Behler, John L., and F. Wayne King. The Audubon Society Field Guide to North American Reptiles and Amphibians. Alfred A. Knopf, 1992.

Powell, Robert., Joseph T. Collins, and Errol D. Hooper Jr. A Key to Amphibians and Reptiles of the Continental United States and Canada. The University Press of Kansas, 1998.

Bartlett, R. D. & Patricia P. Bartlett. Guide and Reference to the Amphibians of Western North America (North of Mexico) and Hawaii. University Press of Florida, 2009.

Bishop, Sherman C. Handbook of Salamanders. Cornell University Press, 1943.

Lannoo, Michael (Editor). Amphibian Declines: The Conservation Status of United States Species. University of California Press, June 2005.

Petranka, James W. Salamanders of the United States and Canada. Smithsonian Institution, 1998.


Conservation Status

The following status listings come from the Special Animals List and the Endangered and Threatened Animals List which are published by the California Department of Fish and Wildlife.



Organization
Status Listing
NatureServe Global Ranking G2G3 Imperiled - Vulnerable
NatureServe State Ranking S2

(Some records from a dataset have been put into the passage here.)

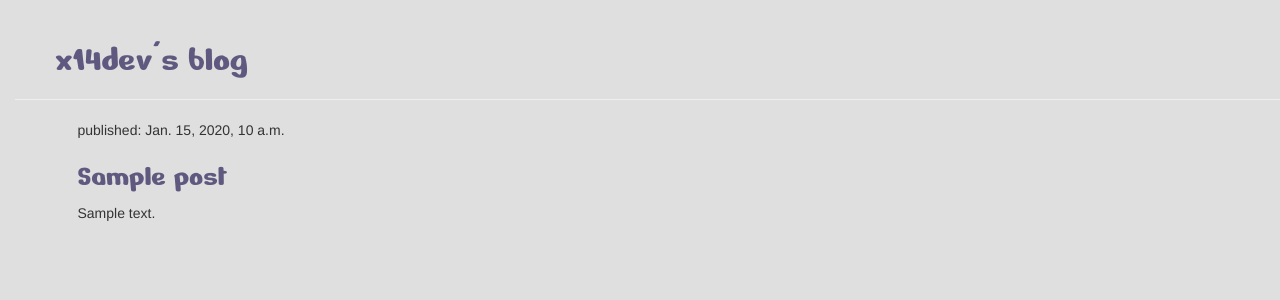
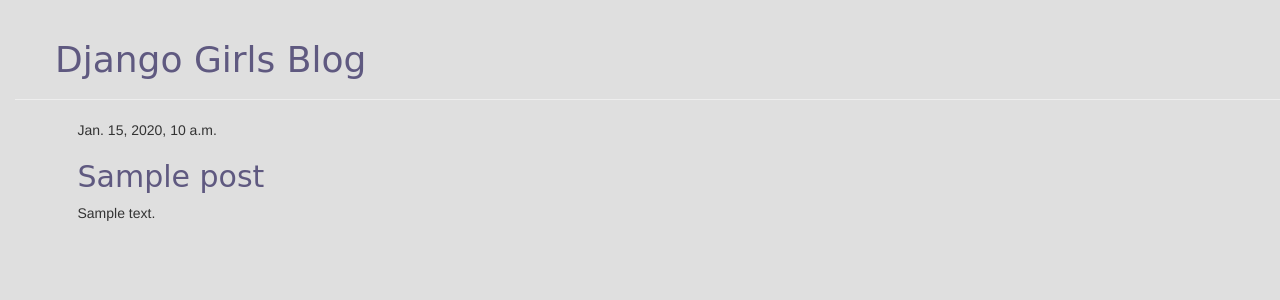
Before and after one commit to kindledinterest20/my-first-blog, a Django app: page / in a window 1280 px wide. Shown: the top 300 px of the page. Run offline with Django 3.2, Linux system fonts and the light colour scheme; tables that the repository leaves empty hold one stand-in row (values such as "Sample post"); some libraries are stand-ins or nearby versions.

Commit message:
created a block that extends base template

```diff
--- /dev/null
+++ b/blog/templates/blog/base.html
@@ -0,0 +1,26 @@
+{% load static %}
+<html>
+
+<head>
+    <title>Django Girls blog</title>
+    <link rel="stylesheet" href="//maxcdn.bootstrapcdn.com/bootstrap/3.2.0/css/bootstrap.min.css">
+    <link rel="stylesheet" href="//maxcdn.bootstrapcdn.com/bootstrap/3.2.0/css/bootstrap-theme.min.css">
+    <link href='//fonts.googleapis.com/css?family=Lobster&subset=latin,latin-ext' rel='stylesheet' type='text/css'>
+    <link rel="stylesheet" href="{% static 'css/blog.css' %}">
+</head>
+
+<body>
+    <div class="page-header">
+        <h1><a href="/">Django Girls Blog</a></h1>
+    </div>
+    <div class="content container">
+        <div class="row">
+            <div class="col-md-8">
+                {% block content %} <!-- i create a block here where i will get content from another template -->
+                {% endblock %} <!-- this ends the content block -->
+            </div>
+        </div>
+    </div>
+</body>
+
+</html>
--- a/blog/templates/blog/post_list.html
+++ b/blog/templates/blog/post_list.html
@@ -1,35 +1,13 @@
-{% load static %}
-<!-- the line above tells the html file to load the static files -->
-<html>
+{% extends 'blog/base.html' %} <!-- says that this template will extend the base.html template -->
 
-<head>
-    <title>x14dev's blog</title>
-    <link rel="stylesheet" href="//maxcdn.bootstrapcdn.com/bootstrap/3.2.0/css/bootstrap.min.css">
-    <link rel="stylesheet" href="//maxcdn.bootstrapcdn.com/bootstrap/3.2.0/css/bootstrap-theme.min.css">
-    <link href="https://fonts.googleapis.com/css2?family=Nerko+One&display=swap" rel="stylesheet" type="text/css">
-    <link rel="stylesheet" href="{% static 'css/blog.css' %}" type="text/css">
-    <!-- the line above tells this html page to load the static css file of the blog -->
-</head>
-
-<body>
-    <div class="page-header">
-        <h1><a href="/">x14dev's blog</a></h1>
-    </div>
-    <div class="content container">
-        <div class="row">
-            <div class="col-md-8">
+{% block content %} <!-- this is the block that will be sent to the base.html template (it has the same name in both files) -->
     {% for post in posts %}
         <div class="post">
             <div class="date">
-                        <p>published: {{ post.published_date }}</p>
+                {{ post.published_date }}
             </div>
             <h2><a href="">{{ post.title }}</a></h2>
             <p>{{ post.text|linebreaksbr }}</p>
         </div>
     {% endfor %}
-            </div>
-        </div>
-    </div>
-</body>
-
-</html>
+{% endblock %}
```
Lines whose indentation alone changed are shown as unchanged.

Imperiled in the state because of rarity due to very restricted range, very few populations (often 20 or fewer), steep declines, or other factors making it very vulnerable to extirpation from the state.

U.S. Endangered Species Act (ESA) None
California Endangered Species Act (CESA) None
California Department of Fish and Wildlife None
Bureau of Land Management None
USDA Forest Service S Sensitive
IUCN Not listed
 

Home Site Map About Us Identification Lists Maps Photos More Lists CA Snakes CA Lizards CA Turtles CA Salamanders CA Frogs
Contact Us Usage Resources Rattlesnakes Sounds Videos FieldHerping Yard Herps Behavior Herp Fun CA Regulations
Beyond CA All Herps


Return to the Top

 © 2000 -